2) The Project Supervisor who has been involved in the technicalities behind the design since day one should be on-site to oversee the build, stay a step ahead of the process and quickly resolve any issues that may arise.
Reality: Labor costs money. A misstep in the process can result in a costly time delay in correcting mistakes. You may look away for a moment and turn back to see that a piece has been installed upside-down or backwards.
If you do not know the constuction technicalities of an exhibit, the most effective techniques to use, how to think a step ahead of your labor crew so that you can complete the process in an efficient manner, then you may not want to risk being a DIY Supervisor. It could actually end up costing you more in the end.

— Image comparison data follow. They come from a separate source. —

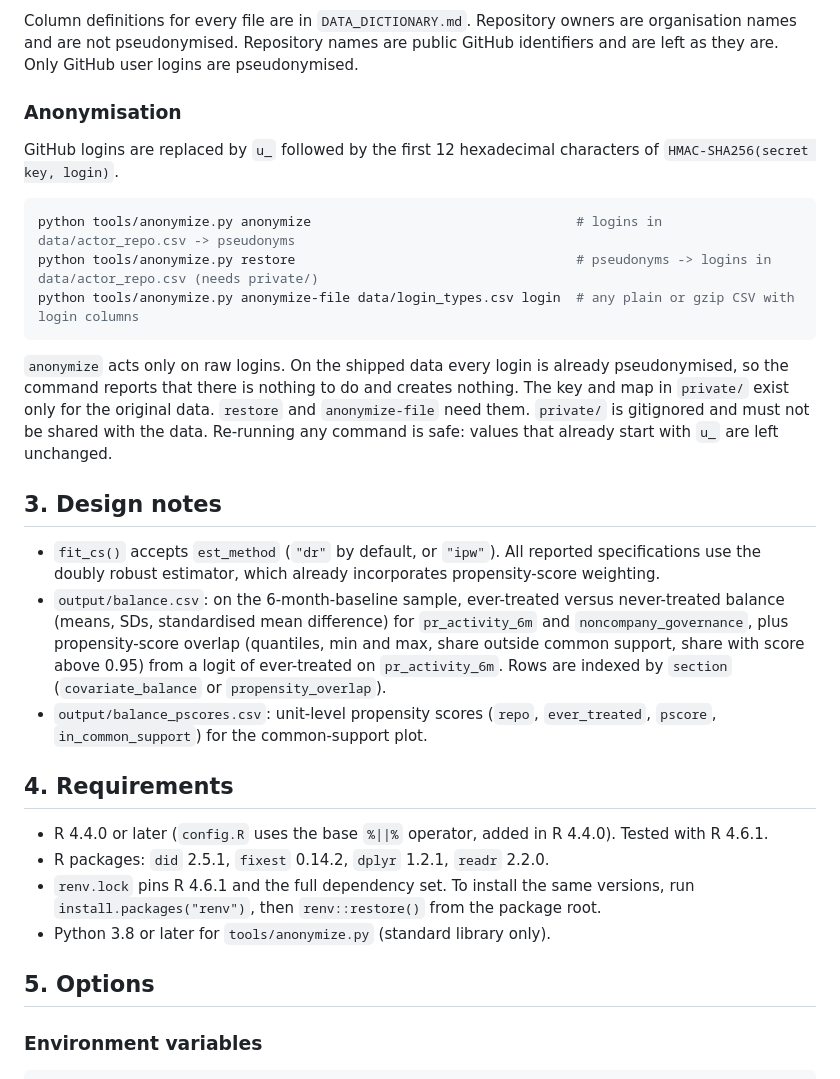
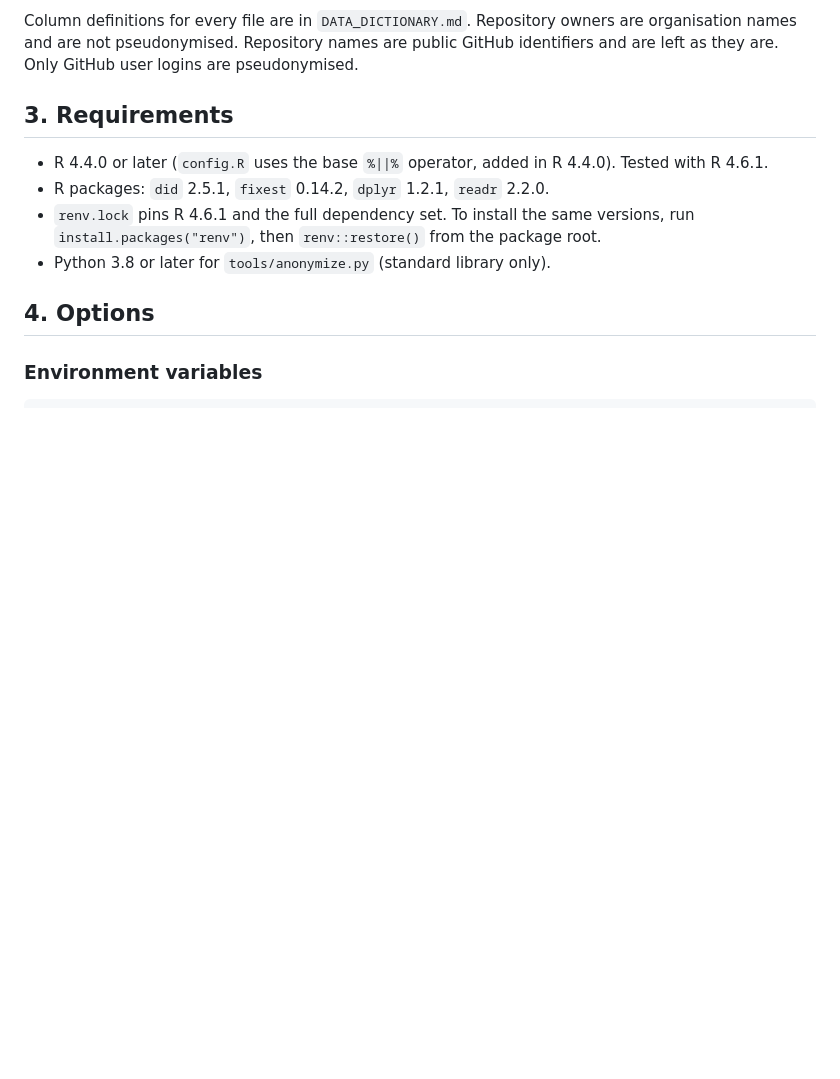
Before and after one commit to giovanni-parrillo/llms-software-production, a Markdown page: README.md, the part around the change. GitHub-like rendering; blank space fills up the shorter version.

Commit message:
Revise README structure and section numbering
Updated the structure of the README to clarify sections and requirements.

````diff
--- a/README.md
+++ b/README.md
@@ -34,32 +34,14 @@ Each script can also be run on its own with `Rscript <script>.R` from the packag
 
 Column definitions for every file are in `DATA_DICTIONARY.md`. Repository owners are organisation names and are not pseudonymised. Repository names are public GitHub identifiers and are left as they are. Only GitHub user logins are pseudonymised.
 
-### Anonymisation
-
-GitHub logins are replaced by `u_` followed by the first 12 hexadecimal characters of `HMAC-SHA256(secret key, login)`.
-
-```bash
-python tools/anonymize.py anonymize                                  # logins in data/actor_repo.csv -> pseudonyms
-python tools/anonymize.py restore                                    # pseudonyms -> logins in data/actor_repo.csv (needs private/)
-python tools/anonymize.py anonymize-file data/login_types.csv login  # any plain or gzip CSV with login columns
-```
-
-`anonymize` acts only on raw logins. On the shipped data every login is already pseudonymised, so the command reports that there is nothing to do and creates nothing. The key and map in `private/` exist only for the original data. `restore` and `anonymize-file` need them. `private/` is gitignored and must not be shared with the data. Re-running any command is safe: values that already start with `u_` are left unchanged.
-
-## 3. Design notes
-
-- `fit_cs()` accepts `est_method` (`"dr"` by default, or `"ipw"`). All reported specifications use the doubly robust estimator, which already incorporates propensity-score weighting.
-- `output/balance.csv`: on the 6-month-baseline sample, ever-treated versus never-treated balance (means, SDs, standardised mean difference) for `pr_activity_6m` and `noncompany_governance`, plus propensity-score overlap (quantiles, min and max, share outside common support, share with score above 0.95) from a logit of ever-treated on `pr_activity_6m`. Rows are indexed by `section` (`covariate_balance` or `propensity_overlap`).
-- `output/balance_pscores.csv`: unit-level propensity scores (`repo`, `ever_treated`, `pscore`, `in_common_support`) for the common-support plot.
-
-## 4. Requirements
+## 3. Requirements
 
 - R 4.4.0 or later (`config.R` uses the base `%||%` operator, added in R 4.4.0). Tested with R 4.6.1.
 - R packages: `did` 2.5.1, `fixest` 0.14.2, `dplyr` 1.2.1, `readr` 2.2.0.
 - `renv.lock` pins R 4.6.1 and the full dependency set. To install the same versions, run `install.packages("renv")`, then `renv::restore()` from the package root.
 - Python 3.8 or later for `tools/anonymize.py` (standard library only).
 
-## 5. Options
+## 4. Options
 
 ### Environment variables
 
````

"We have a Graphic Designer. We'll take care of that.
It's wonderful when a company has in-house designers, but when they start trying to be expert Trade Show Exhibit Graphic Designers as well, some information can be dropped in translation.
Exhibit Houses not only have Graphic Design experience, but they also have knowledge of the specific types of Design that work well in a trade show setting and of the specific materials that are best for that particular medium.
Reality: You don't want to produce any trade show exhibit in a piecemeal way. Trying to save money by taking the graphics in-house is only going to leave room for graphic nightmares. If a graphic is damaged during shipping or on-site, whoever produced it and shipped it is accountable. An Exhibit House will know the solution for the quick and effective fix should any unforeseen circumstance occur, so it's best to just let them handle the entire package.
So you pulled it off and did it yourself. Congratulations, you saved a lot of money. The important question to ask is, did you make a lot of money from your exhibiting venture in return? If so, go take a victory lap around the office as the ultimate Trade Show Super Star and demand a raise, right now. That extra time, effort and stress put into the flawless execution is certainly worth it!
For the others that may feel overwhelmed by the details, if you are putting the majority of your focus on how can you spend less, you may be diverted from the real objective - creating a solid Brand Presence, leaving a strong Brand Impression, attracting the right audience, and, ultimately, gaining a measurable Return.
It's worth investigating that extra value an exhibit house can provide in a turnkey full-service oriented solution.